The Speak Up! sessions included Module 1-Deliver your Novelty; Module 2-First Impressions: Communicating Your Research "Sound Bite"; Module 3-Storytelling: Narrating Your Professional Experience in Personal Statements; and Module 4-Resumes: Your Calling Card to the World.
Senior biology major Sophie Halpern took first place in the culminating Three Minute Research Presentation about her summer project on extracellular matrix polymers in Candida albicans biofilms with Associate Professor Fred Lanni and Professor Aaron Mitchell. She said she learned to treat her presentation as a conversation, and when describing her research on fungal infections, to "make it as casual as possible."
"[The program] set up very real-world scenarios that we can expect in our professional and personal lives when it comes to talking about our work," Halpern said.
Halpern, like most of this summer's Speak Up! students, participated in the Summer Undergraduate Research Fellowship (SURF) program. Undergraduates in the Dietrich College of Humanities and Social Sciences Honors Fellowship Program and the Summer Undergraduate Research Experience in the College of Engineering also took part. Other university offices involved in Speak Up! included the Global Communications Center and the Career and Professional Development Center.
Werner helped lead workshops.
"It's hard to collaborate with others or engage people with your research if they can't understand what you're doing or why it matters," Werner said. "You miss out on the opportunity to get others excited about your work."
Werner noted that after completing first-year writing courses, some students may not be exposed to this level of instruction in communication.
Amy Burkert, vice provost for education, said Speak Up! helps students learn from each other — especially those outside of their major field.
"It also helps students see that undergraduate research isn't just about learning the content of a discipline, but also helping them advance communication competencies in ways that serve them well in their research and other aspects of their professional careers," Burkert said.
The SURF program is open to all majors and all levels of students. Speak Up! is a chance for STEM students to learn from their peers in the humanities, arts, and the social sciences and vice versa.

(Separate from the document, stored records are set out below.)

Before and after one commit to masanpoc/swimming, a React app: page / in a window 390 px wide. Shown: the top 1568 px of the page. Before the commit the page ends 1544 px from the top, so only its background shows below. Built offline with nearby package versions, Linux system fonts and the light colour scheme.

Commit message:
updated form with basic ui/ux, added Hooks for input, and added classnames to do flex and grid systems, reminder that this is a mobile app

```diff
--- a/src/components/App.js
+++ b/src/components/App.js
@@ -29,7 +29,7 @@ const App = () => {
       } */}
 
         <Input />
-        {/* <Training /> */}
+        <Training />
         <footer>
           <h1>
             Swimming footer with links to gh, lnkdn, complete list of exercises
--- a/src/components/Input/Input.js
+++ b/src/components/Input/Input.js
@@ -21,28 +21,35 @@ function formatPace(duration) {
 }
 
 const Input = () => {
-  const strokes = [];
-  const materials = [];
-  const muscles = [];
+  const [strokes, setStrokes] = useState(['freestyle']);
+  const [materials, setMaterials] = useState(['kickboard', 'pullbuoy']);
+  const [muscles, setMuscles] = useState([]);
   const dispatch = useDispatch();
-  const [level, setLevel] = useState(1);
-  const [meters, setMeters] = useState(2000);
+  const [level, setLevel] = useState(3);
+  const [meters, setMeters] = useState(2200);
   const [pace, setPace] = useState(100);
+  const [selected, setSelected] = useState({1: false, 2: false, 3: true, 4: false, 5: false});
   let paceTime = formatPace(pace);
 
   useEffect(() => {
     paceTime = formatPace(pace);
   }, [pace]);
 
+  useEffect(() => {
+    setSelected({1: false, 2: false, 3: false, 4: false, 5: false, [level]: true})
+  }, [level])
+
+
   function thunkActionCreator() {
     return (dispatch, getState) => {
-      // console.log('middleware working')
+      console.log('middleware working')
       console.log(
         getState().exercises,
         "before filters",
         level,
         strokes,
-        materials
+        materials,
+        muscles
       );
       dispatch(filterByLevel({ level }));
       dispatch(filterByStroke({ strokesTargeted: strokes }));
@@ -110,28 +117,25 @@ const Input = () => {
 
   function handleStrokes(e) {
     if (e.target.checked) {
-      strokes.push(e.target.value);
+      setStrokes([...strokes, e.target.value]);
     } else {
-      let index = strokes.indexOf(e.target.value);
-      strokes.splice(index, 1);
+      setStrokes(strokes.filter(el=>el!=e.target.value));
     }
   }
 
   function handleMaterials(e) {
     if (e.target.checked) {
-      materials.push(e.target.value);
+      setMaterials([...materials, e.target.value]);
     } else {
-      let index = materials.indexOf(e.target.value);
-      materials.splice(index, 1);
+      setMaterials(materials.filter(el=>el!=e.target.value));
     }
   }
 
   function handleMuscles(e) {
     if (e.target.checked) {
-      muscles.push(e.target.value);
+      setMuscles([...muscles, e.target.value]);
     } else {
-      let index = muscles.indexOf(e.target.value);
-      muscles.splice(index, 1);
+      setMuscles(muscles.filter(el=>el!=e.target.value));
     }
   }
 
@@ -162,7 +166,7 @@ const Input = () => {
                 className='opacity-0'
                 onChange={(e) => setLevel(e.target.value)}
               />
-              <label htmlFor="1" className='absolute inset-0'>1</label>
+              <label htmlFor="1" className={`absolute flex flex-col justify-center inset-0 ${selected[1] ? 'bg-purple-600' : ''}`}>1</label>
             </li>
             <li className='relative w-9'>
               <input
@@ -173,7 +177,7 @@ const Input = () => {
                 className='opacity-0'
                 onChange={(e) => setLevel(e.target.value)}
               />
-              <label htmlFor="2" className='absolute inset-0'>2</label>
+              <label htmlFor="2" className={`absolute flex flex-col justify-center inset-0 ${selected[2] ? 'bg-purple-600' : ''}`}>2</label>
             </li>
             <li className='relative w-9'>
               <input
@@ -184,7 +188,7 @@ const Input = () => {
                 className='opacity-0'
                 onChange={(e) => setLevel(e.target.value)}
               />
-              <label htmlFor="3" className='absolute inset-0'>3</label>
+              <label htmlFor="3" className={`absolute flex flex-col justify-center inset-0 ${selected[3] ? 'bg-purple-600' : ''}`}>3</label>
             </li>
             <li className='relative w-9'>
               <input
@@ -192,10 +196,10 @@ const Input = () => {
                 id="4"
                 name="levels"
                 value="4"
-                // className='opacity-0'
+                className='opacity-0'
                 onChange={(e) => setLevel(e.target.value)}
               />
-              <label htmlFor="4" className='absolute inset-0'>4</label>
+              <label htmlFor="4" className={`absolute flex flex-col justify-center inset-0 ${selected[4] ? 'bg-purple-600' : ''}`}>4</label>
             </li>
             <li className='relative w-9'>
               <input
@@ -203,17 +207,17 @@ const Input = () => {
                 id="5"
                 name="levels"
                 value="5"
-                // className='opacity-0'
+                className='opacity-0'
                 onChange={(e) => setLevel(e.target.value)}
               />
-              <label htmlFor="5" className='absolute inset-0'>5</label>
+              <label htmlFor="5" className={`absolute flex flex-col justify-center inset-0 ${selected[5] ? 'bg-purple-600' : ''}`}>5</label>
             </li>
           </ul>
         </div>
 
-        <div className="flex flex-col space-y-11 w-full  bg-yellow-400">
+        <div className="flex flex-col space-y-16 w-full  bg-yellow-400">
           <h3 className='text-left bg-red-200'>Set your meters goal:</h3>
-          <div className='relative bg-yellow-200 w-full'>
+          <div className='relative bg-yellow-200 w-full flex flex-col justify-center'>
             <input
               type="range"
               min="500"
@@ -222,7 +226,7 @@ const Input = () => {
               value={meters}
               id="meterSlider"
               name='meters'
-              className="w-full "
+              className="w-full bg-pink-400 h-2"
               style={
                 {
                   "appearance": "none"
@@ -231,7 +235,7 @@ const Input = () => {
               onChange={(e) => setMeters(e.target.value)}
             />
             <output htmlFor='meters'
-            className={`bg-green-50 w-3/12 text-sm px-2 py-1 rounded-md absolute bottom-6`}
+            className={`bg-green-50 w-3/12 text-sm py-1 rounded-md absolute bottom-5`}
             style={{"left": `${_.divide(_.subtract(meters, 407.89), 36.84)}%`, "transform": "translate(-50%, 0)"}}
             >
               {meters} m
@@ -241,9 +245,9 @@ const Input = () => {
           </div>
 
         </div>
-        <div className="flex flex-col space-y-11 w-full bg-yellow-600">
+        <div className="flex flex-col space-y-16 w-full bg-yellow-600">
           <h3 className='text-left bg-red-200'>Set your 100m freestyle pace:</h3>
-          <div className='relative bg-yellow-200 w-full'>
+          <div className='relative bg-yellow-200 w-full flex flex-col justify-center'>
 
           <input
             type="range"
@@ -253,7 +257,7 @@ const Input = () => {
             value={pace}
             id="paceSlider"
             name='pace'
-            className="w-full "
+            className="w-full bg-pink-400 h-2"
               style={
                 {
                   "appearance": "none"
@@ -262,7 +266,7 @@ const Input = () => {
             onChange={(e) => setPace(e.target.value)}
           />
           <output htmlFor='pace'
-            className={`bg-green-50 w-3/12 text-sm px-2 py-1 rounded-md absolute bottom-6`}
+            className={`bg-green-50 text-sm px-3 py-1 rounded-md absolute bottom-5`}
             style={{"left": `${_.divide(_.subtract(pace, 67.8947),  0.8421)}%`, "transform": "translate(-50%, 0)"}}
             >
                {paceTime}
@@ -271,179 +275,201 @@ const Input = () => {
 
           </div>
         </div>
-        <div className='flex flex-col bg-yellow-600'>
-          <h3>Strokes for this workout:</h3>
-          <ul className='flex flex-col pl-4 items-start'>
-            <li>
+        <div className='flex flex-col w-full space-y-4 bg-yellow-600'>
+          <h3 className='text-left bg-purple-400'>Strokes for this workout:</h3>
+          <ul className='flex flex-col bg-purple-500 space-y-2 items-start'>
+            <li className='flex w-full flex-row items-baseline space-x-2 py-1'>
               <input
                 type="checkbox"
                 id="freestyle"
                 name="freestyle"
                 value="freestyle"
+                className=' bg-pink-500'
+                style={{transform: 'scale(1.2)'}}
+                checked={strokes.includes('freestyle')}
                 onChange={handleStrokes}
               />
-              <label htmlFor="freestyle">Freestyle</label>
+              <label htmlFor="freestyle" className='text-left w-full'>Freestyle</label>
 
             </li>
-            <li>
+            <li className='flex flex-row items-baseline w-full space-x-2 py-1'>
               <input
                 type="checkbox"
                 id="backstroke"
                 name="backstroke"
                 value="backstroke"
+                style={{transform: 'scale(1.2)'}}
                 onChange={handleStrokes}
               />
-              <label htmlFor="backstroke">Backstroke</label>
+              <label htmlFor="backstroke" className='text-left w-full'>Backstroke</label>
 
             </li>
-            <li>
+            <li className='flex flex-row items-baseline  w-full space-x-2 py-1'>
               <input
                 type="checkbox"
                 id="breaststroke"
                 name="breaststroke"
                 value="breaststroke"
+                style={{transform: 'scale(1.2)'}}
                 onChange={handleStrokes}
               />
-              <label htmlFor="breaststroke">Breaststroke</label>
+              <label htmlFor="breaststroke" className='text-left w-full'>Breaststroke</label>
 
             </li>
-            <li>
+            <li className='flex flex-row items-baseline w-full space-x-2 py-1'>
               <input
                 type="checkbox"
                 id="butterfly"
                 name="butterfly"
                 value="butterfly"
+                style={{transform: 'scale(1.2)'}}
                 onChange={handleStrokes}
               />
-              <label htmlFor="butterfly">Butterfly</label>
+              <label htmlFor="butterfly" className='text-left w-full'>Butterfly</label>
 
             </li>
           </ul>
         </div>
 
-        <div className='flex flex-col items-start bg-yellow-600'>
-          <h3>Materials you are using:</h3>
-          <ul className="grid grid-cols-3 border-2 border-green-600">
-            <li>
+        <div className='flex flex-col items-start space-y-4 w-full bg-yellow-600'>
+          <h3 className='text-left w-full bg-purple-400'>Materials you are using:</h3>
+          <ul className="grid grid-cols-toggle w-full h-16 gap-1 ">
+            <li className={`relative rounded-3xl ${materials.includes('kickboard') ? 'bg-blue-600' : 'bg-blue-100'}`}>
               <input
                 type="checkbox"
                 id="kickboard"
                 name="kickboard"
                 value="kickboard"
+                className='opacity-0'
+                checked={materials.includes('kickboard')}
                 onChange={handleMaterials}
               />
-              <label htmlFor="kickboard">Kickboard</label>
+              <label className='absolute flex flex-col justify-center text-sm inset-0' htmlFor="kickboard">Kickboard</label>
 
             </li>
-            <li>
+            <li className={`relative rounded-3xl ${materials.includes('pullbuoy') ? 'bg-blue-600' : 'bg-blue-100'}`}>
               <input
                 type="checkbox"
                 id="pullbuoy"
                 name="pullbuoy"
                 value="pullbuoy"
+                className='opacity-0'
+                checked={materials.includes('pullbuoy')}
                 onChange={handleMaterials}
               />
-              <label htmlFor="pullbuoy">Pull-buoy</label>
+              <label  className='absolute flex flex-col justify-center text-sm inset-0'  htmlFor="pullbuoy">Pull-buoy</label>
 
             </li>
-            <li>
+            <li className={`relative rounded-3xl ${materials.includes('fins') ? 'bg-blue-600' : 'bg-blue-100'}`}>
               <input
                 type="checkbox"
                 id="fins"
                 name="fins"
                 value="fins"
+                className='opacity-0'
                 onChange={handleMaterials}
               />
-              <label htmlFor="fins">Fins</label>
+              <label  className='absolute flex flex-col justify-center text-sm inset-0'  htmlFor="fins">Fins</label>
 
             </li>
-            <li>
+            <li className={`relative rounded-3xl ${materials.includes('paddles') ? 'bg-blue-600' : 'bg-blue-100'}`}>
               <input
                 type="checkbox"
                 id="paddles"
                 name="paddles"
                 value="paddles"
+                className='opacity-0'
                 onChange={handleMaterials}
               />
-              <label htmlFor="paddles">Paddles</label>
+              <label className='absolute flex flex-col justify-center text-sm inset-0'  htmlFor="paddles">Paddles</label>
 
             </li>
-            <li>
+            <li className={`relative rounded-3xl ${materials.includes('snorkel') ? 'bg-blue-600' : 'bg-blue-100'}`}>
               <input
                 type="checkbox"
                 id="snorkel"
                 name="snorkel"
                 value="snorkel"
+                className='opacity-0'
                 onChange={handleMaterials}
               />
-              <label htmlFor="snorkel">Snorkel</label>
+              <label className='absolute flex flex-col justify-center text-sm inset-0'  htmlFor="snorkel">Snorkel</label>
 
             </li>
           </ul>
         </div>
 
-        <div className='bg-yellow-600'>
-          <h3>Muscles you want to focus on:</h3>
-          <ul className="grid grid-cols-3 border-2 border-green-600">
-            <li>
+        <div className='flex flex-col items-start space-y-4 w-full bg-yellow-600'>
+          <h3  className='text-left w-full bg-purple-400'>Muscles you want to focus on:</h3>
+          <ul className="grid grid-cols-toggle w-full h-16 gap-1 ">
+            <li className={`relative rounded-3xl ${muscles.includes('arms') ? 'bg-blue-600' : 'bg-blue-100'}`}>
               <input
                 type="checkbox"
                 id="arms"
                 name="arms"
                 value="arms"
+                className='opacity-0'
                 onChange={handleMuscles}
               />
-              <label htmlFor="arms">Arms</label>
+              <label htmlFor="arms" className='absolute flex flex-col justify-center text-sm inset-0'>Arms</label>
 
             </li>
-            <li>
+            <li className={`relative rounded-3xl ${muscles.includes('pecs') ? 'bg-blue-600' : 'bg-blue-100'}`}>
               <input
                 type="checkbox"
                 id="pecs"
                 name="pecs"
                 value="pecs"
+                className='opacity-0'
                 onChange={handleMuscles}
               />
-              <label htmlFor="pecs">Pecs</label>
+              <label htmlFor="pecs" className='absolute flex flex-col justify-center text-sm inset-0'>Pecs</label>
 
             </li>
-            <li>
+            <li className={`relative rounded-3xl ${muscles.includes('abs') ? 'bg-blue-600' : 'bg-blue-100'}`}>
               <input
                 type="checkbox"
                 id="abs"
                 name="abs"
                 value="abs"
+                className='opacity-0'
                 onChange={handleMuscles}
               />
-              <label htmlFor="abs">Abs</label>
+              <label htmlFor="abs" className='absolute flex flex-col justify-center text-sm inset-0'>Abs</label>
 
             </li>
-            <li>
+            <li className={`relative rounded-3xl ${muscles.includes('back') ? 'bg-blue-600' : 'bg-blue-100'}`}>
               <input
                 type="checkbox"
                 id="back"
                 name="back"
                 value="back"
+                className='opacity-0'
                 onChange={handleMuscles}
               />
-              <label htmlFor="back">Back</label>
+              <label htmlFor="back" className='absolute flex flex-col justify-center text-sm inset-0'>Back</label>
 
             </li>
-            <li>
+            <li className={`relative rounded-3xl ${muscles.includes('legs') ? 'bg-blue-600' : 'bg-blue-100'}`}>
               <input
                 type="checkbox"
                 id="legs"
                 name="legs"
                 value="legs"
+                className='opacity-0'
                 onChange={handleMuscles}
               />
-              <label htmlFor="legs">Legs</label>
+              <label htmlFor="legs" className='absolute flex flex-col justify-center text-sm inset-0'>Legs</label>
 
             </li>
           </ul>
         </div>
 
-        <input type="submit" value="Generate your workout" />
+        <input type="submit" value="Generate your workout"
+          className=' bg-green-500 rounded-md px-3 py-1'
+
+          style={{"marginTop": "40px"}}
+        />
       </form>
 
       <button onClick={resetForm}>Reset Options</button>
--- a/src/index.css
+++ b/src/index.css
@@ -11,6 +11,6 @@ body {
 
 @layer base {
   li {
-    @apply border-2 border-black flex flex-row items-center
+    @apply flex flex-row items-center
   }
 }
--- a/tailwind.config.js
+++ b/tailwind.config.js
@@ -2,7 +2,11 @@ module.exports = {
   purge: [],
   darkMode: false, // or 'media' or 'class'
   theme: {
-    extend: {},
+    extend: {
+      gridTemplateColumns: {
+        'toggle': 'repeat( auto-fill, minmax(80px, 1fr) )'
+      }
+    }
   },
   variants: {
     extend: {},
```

Sophomore SURF fine arts student Shori Sims, for example, shared her research on the role of public sculpture in documenting history working with Professor Bob Bingham and sculpture technician Phillip Scarpone.
"Speak Up! helped me think about how best to communicate my research, to verbalize it precisely," Sims said. "This gave me tools to communicate with audiences that aren't art audiences."
As a senior chemical engineering major, Sophia Wang, working with Professor Robert Tilton, presented a project titled "Surface Tension Synergism of Binary Surfactants at Oil-water Interfaces."
"Being able to give a good presentation and speak colloquially in a professional setting is really important," Wang said.
Maggie Mertz, a global studies and creative writing senior participating through the Dietrich College Senior Honors Fellowship, won the People's Choice Award, which was voted on by student participants for her project, "Do Movies Matter?" She is conducting research on female representation in the film industry with Sharon Dilworth, associate professor of English and director of creative writing.
Research can be difficult when you feel "you're just in your own bubble," Mertz said. "But when you have to tell people about your research, it can help you feel more positive about your work."